CF: I won’t say never. I love them too much, so you never know, but my next project will either be another dragon rider or a story set in Salisbury, England…or something completely different. Let’s see…

Q: You mentioned perhaps returning to Dragon Rider and writing a follow-up story to it. Would the story be set in the new world they found? Are there any thoughts you can share at this point?

Photobucket - Video and Image HostingCF: No, that is too early, but as far as I see now, it would take place not at the Rim of Heaven but somewhere along the route.

Q: Do you have many stories waiting for your attention? How do you decide which story to work on at any given time, and how many story ideas do you work on at one time?

CF: I work only at one – and sometimes at some movie projects at the same time. I have some waiting on my shelves and which one is next is really a decision of my heart.

Q: Have you ever worked with a critique group or partner?

CF: I only do this for movie projects – and enjoy it very much. And I work with illustrators on picture books.

Q: I recently saw (and very much enjoyed) the film version of The Thief Lord. I’ve heard that Dragon Rider and Inkheart are also soon to be adapted for the silver screen. How do you feel about your books being converted into film?

Photobucket - Video and Image HostingCF: I love other artists to tell my story, whether on a screen or on a stage and I think it is thrilling to find other stories within my stories, strengthen motives, I didn’t see or learn more about my characters by looking at them through somebody else’s eyes.

Q: You mentioned movie projects. Are you involved in the making of your own books into film, or do you work on other kinds of projects? (If so, what kind of movies are you making?) Are you writing screenplays, producing, etc…?
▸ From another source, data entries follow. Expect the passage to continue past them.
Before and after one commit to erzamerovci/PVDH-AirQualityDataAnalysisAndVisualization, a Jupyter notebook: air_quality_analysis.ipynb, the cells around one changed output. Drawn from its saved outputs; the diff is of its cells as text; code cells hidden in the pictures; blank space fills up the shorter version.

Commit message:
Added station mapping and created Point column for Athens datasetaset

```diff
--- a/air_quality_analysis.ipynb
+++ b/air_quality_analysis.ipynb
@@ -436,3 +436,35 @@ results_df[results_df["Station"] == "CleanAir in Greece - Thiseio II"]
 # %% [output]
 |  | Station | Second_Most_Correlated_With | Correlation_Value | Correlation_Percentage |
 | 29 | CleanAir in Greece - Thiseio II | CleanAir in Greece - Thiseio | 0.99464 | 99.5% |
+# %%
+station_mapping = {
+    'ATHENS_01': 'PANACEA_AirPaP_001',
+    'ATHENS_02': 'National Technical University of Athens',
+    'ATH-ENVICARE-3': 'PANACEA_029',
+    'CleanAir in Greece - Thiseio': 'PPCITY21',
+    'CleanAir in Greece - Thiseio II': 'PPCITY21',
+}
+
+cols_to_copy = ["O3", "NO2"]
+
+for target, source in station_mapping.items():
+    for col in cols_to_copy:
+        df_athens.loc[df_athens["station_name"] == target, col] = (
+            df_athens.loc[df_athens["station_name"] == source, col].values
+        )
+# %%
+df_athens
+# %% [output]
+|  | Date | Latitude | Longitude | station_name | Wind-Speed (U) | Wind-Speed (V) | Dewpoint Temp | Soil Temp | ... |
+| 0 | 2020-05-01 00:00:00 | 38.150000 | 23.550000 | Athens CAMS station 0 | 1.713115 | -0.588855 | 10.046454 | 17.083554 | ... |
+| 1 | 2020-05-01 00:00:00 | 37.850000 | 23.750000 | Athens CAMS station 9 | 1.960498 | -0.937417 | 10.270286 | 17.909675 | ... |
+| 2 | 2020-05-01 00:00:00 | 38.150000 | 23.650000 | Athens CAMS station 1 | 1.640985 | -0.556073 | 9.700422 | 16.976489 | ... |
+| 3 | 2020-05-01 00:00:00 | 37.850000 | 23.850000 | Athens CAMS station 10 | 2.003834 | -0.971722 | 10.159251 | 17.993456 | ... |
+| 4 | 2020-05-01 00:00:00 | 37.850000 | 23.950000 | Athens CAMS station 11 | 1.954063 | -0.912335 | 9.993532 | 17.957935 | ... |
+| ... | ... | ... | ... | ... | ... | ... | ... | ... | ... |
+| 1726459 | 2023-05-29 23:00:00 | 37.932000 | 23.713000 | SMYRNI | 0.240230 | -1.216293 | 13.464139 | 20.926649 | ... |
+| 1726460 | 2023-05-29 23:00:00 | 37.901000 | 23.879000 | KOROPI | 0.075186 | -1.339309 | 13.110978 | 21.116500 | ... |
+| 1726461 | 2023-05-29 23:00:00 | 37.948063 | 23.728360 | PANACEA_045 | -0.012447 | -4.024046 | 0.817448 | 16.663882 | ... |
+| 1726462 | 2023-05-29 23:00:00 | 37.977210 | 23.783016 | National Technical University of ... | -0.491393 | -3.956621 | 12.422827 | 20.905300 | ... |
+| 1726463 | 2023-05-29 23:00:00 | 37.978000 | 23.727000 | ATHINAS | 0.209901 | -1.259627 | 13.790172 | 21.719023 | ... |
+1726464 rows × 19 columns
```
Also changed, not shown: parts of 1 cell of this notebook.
CF: Some of my books are turned into movies at the moment, and I am especially involved with INKHEART, as I am also a producer on that project. [Note: click HERE and HERE for some inside information!] But additionally to that I have been working on a movie project with a producer, which is not based on one of my books and hopefully one day will be a big adventure movie. I don’t write the script though. This is just about developing characters and a detailed story line. Much fun.

Q: What is the best advice you’ve ever received about writing and/or about the publishing business?

CF: Never trust your very first idea, look for the ones hiding under it, they are more original – I got this advice for illustration, but it works for all forms of art!

Q: What is one thing you wish you would have known when first starting out in the publishing business? And do you have any advice for aspiring novelists?

Photobucket - Video and Image HostingCF: Well, I would not sell any rights except for my book rights to my publisher. Stage, movie, audio – a writer should keep all this. but otherwise my experiences were all very, very good, and I am friends with my publishers.

Q: Have you ever had writer’s block, and if so, what did you do to overcome it?

CF: I never had it so far.

Q: How do you keep the writing fresh for yourself? Is it important to keep striving for better things, to keep changing your goals? What are your goals right now?

CF: To get better. That is my goal for every book.

Thank you, Cornelia Funke, for a wonderful interview!

About Therese Walsh

Therese Walsh co-founded Writer Unboxed in 2006. Her second novel, The Moon Sisters, was named a Best Book of 2014 by Library Journal and BookRiot. Her debut, The Last Will of Moira Leahy, sold to Random House in a two-book deal in 2008, was named one of January Magazine’s Best Books, and was a Target Breakout Book. She's never been published with a lit magazine, but LOST's Carlton Cuse liked her Twitter haiku best and that made her pretty happy.